PROVIDED DATA:
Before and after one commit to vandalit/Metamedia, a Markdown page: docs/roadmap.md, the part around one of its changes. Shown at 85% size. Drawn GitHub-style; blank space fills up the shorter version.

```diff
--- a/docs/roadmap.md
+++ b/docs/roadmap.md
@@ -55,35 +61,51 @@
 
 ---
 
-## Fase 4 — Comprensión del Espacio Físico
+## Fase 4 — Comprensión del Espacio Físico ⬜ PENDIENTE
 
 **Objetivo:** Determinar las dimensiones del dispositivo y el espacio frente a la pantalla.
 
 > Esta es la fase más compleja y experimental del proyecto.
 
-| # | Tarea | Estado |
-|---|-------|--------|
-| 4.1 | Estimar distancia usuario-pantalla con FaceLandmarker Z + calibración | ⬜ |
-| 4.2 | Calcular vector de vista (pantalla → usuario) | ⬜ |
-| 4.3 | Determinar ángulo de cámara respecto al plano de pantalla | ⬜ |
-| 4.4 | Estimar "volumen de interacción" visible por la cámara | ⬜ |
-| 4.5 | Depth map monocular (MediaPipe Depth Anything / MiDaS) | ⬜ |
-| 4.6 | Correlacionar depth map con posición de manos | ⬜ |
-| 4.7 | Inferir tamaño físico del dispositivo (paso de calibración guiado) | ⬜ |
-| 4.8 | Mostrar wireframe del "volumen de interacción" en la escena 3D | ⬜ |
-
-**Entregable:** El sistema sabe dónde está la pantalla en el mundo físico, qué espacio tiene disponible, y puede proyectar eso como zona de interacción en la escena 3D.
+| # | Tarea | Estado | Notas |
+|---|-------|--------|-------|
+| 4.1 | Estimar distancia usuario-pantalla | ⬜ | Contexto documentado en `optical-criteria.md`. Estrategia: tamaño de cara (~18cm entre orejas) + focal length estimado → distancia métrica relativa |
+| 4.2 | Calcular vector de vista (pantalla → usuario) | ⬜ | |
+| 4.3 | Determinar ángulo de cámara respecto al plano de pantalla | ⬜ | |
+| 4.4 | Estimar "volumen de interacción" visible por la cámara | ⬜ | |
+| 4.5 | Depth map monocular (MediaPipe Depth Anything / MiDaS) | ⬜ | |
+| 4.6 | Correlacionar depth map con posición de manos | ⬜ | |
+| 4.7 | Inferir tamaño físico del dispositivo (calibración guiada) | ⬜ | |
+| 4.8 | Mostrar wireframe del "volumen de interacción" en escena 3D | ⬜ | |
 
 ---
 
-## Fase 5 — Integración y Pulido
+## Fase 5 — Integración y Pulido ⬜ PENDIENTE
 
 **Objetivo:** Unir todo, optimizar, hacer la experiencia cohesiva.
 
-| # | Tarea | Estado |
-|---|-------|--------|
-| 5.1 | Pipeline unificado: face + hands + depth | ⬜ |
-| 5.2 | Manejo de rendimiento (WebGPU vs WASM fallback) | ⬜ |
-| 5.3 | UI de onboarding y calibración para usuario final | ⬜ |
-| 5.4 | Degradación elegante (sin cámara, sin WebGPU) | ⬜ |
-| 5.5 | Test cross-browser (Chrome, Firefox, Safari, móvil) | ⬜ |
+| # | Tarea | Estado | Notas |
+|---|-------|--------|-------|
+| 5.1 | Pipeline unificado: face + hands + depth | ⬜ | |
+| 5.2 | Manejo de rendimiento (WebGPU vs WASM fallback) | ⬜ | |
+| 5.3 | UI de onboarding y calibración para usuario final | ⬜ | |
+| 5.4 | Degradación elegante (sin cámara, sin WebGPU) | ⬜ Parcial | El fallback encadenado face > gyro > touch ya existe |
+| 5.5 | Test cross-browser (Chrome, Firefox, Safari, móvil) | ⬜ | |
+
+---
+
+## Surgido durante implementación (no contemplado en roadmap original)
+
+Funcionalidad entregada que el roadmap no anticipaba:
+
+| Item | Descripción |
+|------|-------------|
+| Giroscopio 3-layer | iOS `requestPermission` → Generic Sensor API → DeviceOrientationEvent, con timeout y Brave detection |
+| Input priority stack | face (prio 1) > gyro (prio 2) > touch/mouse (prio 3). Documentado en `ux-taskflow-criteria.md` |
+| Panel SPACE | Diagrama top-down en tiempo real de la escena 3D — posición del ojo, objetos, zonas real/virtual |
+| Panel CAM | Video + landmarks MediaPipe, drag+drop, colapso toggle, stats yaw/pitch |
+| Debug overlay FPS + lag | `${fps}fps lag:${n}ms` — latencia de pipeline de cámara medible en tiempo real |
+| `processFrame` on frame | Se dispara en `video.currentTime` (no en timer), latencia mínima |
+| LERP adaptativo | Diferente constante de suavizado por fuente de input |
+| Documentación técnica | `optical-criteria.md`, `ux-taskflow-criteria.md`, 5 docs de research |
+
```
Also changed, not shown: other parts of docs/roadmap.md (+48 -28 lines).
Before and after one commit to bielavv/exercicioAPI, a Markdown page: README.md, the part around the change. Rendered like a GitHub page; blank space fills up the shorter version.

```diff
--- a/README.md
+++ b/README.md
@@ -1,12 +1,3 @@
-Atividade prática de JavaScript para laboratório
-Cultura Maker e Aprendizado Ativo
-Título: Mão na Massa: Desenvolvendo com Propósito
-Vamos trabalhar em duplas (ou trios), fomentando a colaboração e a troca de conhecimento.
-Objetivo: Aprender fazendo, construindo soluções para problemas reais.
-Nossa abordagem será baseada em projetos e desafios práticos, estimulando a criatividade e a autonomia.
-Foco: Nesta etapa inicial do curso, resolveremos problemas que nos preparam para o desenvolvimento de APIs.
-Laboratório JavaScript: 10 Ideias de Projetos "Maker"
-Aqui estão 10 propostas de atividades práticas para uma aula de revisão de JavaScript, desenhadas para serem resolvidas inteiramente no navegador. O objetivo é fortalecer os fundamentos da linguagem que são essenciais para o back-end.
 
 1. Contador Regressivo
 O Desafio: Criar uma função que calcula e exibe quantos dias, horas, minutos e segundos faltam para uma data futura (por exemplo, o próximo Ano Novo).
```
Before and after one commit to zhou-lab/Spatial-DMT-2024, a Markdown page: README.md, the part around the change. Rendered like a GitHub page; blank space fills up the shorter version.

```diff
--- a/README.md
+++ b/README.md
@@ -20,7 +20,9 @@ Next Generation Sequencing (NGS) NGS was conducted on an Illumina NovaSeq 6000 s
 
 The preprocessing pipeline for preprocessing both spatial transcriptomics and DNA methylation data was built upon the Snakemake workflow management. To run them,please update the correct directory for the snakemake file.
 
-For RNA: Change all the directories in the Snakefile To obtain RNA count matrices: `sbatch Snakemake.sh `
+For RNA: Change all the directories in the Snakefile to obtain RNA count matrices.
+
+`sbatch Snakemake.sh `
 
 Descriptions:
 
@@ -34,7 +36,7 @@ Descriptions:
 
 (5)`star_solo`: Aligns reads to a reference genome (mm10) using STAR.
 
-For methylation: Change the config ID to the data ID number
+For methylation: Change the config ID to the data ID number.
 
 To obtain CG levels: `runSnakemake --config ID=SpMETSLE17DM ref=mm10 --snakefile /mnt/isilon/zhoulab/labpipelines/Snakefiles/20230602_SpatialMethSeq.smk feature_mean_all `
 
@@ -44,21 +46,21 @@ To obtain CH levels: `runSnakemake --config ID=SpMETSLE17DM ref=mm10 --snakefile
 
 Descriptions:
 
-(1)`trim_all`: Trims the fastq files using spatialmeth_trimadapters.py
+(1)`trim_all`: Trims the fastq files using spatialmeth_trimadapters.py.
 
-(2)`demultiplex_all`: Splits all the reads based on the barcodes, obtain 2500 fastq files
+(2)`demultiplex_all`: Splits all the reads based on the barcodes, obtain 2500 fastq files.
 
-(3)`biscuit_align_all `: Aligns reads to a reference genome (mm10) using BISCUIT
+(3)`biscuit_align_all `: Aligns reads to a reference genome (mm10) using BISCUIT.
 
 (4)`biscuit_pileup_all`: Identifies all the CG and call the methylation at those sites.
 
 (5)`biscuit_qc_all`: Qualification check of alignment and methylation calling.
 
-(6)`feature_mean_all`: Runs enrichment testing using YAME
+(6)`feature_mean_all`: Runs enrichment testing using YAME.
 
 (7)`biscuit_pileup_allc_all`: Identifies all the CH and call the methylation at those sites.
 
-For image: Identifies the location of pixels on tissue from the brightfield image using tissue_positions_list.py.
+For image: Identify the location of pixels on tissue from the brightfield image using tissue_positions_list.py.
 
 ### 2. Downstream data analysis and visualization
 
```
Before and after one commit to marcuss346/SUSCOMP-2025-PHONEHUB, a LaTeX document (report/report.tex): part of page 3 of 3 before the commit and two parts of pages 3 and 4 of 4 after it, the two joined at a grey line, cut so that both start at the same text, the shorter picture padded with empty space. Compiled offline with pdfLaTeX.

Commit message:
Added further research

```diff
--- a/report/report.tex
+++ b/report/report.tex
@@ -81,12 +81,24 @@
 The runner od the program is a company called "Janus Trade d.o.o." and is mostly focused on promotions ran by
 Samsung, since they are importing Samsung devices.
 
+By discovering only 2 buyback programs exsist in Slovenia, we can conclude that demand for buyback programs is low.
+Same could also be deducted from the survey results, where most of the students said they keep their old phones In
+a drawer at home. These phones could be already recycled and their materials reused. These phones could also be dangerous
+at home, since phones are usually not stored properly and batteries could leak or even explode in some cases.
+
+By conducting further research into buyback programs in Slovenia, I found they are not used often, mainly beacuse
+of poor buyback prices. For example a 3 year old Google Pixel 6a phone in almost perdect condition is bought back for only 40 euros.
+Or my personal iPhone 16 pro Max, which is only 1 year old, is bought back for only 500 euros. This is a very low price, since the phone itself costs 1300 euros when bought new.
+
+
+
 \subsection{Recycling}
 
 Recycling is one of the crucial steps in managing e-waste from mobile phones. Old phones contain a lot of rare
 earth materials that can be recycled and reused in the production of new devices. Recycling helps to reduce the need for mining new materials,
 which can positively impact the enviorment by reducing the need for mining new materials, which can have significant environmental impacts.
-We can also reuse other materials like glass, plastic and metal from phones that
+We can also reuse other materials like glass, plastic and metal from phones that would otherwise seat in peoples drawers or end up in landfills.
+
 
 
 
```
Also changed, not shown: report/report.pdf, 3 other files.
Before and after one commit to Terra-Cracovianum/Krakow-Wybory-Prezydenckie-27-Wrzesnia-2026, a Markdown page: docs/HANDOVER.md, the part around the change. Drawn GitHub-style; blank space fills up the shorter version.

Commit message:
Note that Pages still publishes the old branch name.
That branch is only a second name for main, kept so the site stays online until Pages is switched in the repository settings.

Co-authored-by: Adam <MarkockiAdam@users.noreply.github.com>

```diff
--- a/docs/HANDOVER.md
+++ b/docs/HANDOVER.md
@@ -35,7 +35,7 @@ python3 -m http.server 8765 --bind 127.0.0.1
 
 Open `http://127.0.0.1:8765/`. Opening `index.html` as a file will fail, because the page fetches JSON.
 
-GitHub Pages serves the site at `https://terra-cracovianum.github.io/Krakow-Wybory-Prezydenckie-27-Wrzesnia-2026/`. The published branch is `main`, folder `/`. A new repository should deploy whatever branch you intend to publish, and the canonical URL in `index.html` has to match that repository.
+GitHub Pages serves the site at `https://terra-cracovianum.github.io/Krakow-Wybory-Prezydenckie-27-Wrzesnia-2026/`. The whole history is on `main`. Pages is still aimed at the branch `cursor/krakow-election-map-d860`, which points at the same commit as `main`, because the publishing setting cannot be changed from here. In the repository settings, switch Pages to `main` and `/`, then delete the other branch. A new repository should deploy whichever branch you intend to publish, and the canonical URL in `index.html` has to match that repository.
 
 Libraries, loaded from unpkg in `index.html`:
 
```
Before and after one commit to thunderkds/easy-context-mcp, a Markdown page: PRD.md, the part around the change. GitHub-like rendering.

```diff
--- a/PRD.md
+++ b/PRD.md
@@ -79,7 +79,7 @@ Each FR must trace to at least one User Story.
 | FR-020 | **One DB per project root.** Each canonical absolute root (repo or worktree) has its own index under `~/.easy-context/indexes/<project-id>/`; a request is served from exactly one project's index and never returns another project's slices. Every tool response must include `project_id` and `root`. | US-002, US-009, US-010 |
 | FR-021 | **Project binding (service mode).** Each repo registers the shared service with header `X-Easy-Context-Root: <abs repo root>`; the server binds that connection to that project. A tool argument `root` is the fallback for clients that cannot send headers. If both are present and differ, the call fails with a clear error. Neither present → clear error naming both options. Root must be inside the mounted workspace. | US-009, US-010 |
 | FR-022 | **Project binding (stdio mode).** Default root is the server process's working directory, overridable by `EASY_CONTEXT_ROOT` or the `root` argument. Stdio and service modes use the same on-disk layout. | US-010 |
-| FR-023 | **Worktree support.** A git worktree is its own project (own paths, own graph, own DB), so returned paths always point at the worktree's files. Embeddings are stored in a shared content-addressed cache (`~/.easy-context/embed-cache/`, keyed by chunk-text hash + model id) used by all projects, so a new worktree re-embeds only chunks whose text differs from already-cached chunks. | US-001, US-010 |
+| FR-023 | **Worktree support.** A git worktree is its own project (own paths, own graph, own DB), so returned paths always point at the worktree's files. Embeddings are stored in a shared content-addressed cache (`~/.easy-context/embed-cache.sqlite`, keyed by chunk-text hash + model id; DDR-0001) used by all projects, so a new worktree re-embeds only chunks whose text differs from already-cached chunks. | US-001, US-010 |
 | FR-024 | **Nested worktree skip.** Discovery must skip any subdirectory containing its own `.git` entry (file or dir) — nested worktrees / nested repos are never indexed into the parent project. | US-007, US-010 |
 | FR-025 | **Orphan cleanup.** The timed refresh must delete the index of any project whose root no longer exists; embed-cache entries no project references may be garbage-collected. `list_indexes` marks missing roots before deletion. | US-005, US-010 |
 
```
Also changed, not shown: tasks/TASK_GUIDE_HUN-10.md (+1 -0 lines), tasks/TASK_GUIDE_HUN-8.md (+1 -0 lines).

WHAT THE TASK ASKS:
Report how many lines of the entries hold the word "using". Nothing else is needed.

RESPONSE FOR THIS EXERCISE:
9